    Great interview, and cheers to two very brilliant women.

  • Tascheena

    I totally agree! Human Rights is definitely a cause of my generation. I recently graduated with a BA in Theatre and I have been working on defining what type of work I will do and create. The funny thing is that I have said exactly what Ms. Filloux outlined here. It is really inspiring that someone who is actively part of the field sees what I sees. And is doing the work to make a difference. Thank you!

  • Bob Braswell

    I think people have always been interested in exploring the issue of human rights. It's just not very often that these plays have an opportunity to be produced.

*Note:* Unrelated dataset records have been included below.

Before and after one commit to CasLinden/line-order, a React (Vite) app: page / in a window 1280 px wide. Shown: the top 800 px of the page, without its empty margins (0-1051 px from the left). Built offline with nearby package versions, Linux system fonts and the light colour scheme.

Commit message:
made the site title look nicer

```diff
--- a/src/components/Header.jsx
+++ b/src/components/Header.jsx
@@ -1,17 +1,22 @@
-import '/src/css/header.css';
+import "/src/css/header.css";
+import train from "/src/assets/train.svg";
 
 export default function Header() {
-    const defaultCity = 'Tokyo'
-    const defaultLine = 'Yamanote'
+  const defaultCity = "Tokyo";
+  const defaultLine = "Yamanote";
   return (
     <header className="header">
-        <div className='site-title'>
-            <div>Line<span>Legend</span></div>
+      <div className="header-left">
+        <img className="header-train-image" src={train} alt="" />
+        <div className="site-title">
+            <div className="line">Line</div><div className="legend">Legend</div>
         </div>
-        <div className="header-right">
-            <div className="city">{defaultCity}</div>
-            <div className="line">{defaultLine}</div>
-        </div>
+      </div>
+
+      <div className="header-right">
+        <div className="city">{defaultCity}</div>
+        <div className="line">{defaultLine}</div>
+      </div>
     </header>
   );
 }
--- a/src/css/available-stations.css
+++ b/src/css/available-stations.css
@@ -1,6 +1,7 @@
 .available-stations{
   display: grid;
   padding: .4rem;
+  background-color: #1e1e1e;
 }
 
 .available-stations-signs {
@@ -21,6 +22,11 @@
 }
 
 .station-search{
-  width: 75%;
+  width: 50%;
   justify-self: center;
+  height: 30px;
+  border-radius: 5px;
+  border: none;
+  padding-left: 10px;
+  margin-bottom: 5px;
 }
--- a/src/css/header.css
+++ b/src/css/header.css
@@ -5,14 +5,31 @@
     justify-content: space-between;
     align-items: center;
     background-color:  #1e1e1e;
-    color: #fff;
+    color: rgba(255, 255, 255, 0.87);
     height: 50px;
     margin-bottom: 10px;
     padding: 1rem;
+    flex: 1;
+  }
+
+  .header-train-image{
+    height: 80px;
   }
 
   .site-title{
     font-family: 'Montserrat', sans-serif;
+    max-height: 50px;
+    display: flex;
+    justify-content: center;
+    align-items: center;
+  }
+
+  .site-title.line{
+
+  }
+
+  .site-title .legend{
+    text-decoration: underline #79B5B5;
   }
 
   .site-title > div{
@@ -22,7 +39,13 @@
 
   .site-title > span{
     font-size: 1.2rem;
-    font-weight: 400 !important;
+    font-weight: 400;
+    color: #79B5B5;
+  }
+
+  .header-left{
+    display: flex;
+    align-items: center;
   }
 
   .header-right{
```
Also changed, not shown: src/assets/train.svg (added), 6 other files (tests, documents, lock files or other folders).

I hope the success that Filloux had with her play at 59E59 will inspire other off-broadway and broadway producers to fund such intriguing works.

    Bob Braswell
    Co-Executive Director
    People's Theatre Project